With the proliferation of genome-wide association studies (GWAS), it is increasingly apparent that the dangers of both type I and type II errors in genetic association studies are substantial. The obvious solution is larger sample sizes and the use of replication cohorts, followed by pooling or meta-analytic techniques. Given the particular difficulties in obtaining long-term treatment data sufficient to adequately define treatment response, the need for groups to work together to collect and study these cohorts is great.
Therefore, the goal of this collaboration is to facilitate high-quality, well-powered analysis of lithium treatment response data.
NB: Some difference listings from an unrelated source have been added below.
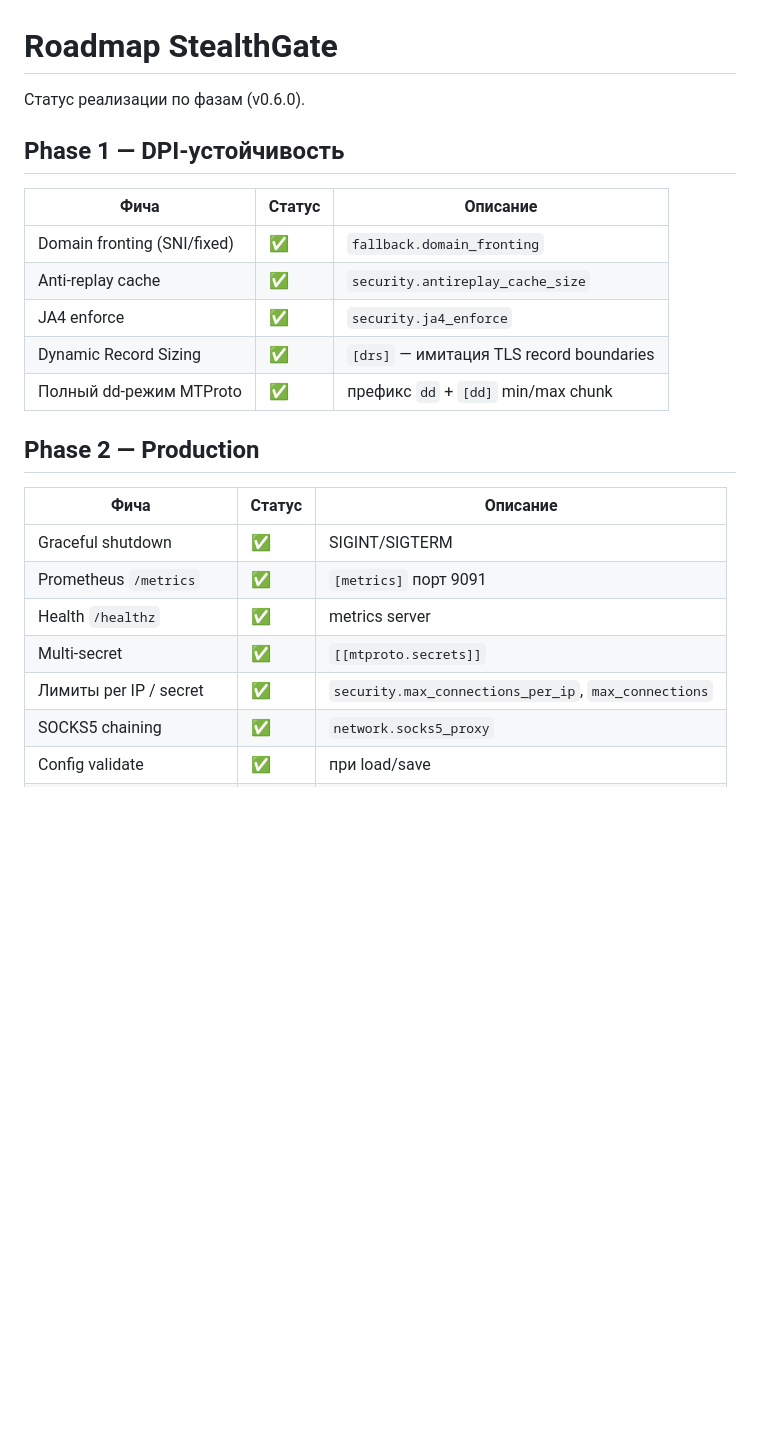
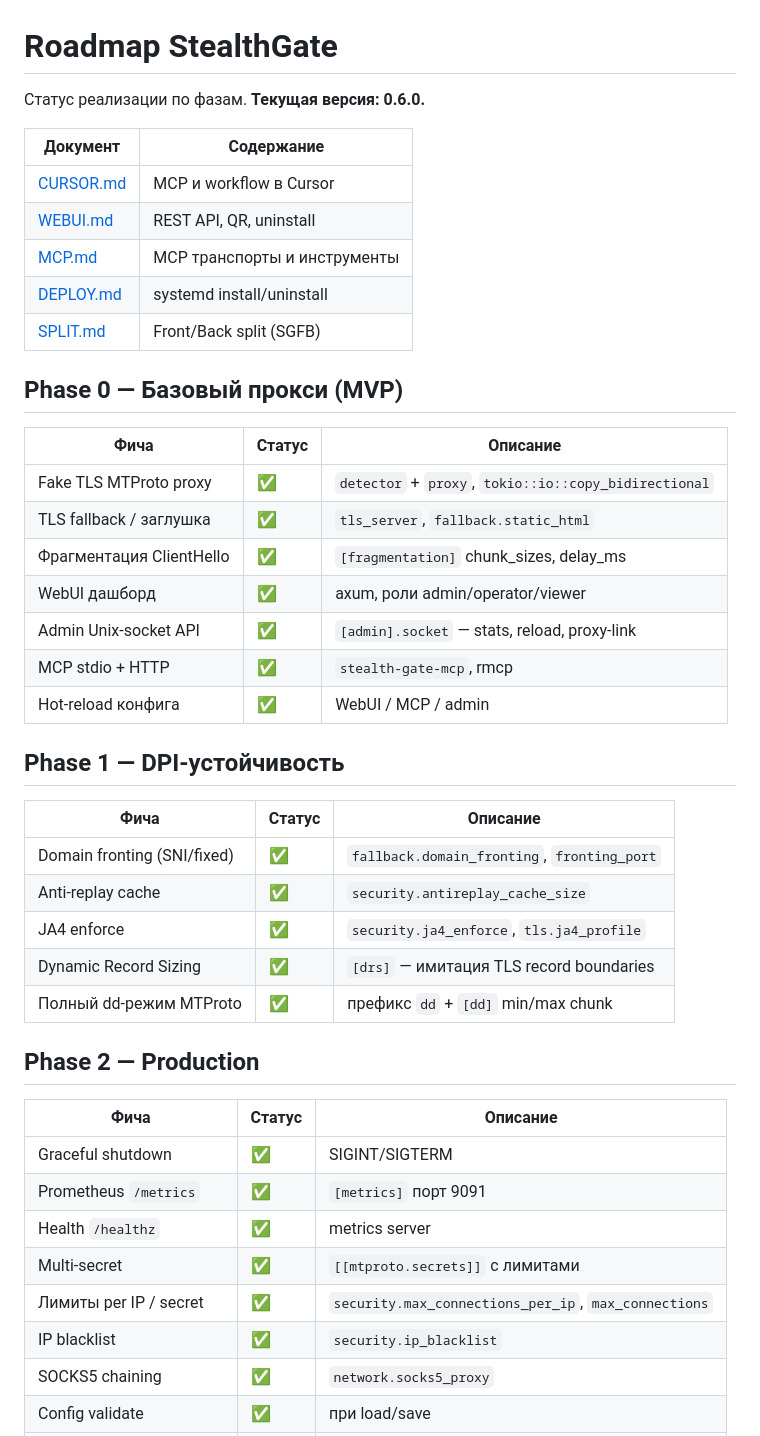
Before and after one commit to RioTwWks/StealthGate, a Markdown page: docs/ROADMAP.md, the part around one of its changes. Drawn GitHub-style; blank space fills up the shorter version.

```diff
--- a/docs/ROADMAP.md
+++ b/docs/ROADMAP.md
@@ -1,14 +1,34 @@
 # Roadmap StealthGate
 
-Статус реализации по фазам (v0.6.0).
+Статус реализации по фазам. **Текущая версия: 0.6.0.**
+
+| Документ | Содержание |
+|----------|------------|
+| [CURSOR.md](./CURSOR.md) | MCP и workflow в Cursor |
+| [WEBUI.md](./WEBUI.md) | REST API, QR, uninstall |
+| [MCP.md](./MCP.md) | MCP транспорты и инструменты |
+| [DEPLOY.md](./DEPLOY.md) | systemd install/uninstall |
+| [SPLIT.md](./SPLIT.md) | Front/Back split (SGFB) |
+
+## Phase 0 — Базовый прокси (MVP)
+
+| Фича | Статус | Описание |
+|------|--------|----------|
+| Fake TLS MTProto proxy | ✅ | `detector` + `proxy`, `tokio::io::copy_bidirectional` |
+| TLS fallback / заглушка | ✅ | `tls_server`, `fallback.static_html` |
+| Фрагментация ClientHello | ✅ | `[fragmentation]` chunk_sizes, delay_ms |
+| WebUI дашборд | ✅ | axum, роли admin/operator/viewer |
+| Admin Unix-socket API | ✅ | `[admin].socket` — stats, reload, proxy-link |
+| MCP stdio + HTTP | ✅ | `stealth-gate-mcp`, rmcp |
+| Hot-reload конфига | ✅ | WebUI / MCP / admin |
 
 ## Phase 1 — DPI-устойчивость
 
 | Фича | Статус | Описание |
 |------|--------|----------|
-| Domain fronting (SNI/fixed) | ✅ | `fallback.domain_fronting` |
+| Domain fronting (SNI/fixed) | ✅ | `fallback.domain_fronting`, `fronting_port` |
 | Anti-replay cache | ✅ | `security.antireplay_cache_size` |
-| JA4 enforce | ✅ | `security.ja4_enforce` |
+| JA4 enforce | ✅ | `security.ja4_enforce`, `tls.ja4_profile` |
 | Dynamic Record Sizing | ✅ | `[drs]` — имитация TLS record boundaries |
 | Полный dd-режим MTProto | ✅ | префикс `dd` + `[dd]` min/max chunk |
 
@@ -19,8 +39,9 @@
 | Graceful shutdown | ✅ | SIGINT/SIGTERM |
 | Prometheus `/metrics` | ✅ | `[metrics]` порт 9091 |
 | Health `/healthz` | ✅ | metrics server |
-| Multi-secret | ✅ | `[[mtproto.secrets]]` |
+| Multi-secret | ✅ | `[[mtproto.secrets]]` с лимитами |
 | Лимиты per IP / secret | ✅ | `security.max_connections_per_ip`, `max_connections` |
+| IP blacklist | ✅ | `security.ip_blacklist` |
 | SOCKS5 chaining | ✅ | `network.socks5_proxy` |
 | Config validate | ✅ | при load/save |
 | CI GitHub Actions | ✅ | `.github/workflows/ci.yml` |
```
Also changed, not shown: other parts of docs/ROADMAP.md (+56 -13 lines).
After an initial brainstorming at the 21st conference of the International Group for the Study of Lithium Treated Patients (IGSLI), taking place on Sept 27th through 30th, 2007 in Dresden/Germany, ConLiGen was initiated by Thomas G. Schulze and Francis J. McMahon at the NIMH Intramural Program, based upon a meeting which took place at NIMH on May 6, 2008.
In attendance were (in alphabetical order):
Martin Alda (Halifax, NS, Canada)
Michael Bauer (Dresden, Germany)
Maria Del Zompo (via phone from Cagliari, Italy)
Gonzalo Laje (Bethesda, MD, USA)
Francis J. McMahon (Bethesda, MD, USA)
Mirko Manchia (Cagliari, Italy)
Roy Perlis (Boston, MA, USA)
Janusz Rybakowski (Poznan, Poland)
Thomas G. Schulze (Bethesda, MD, USA)
Johannes Schumacher (Bethesda, MD, USA)
Jordan Smoller (Boston, MA)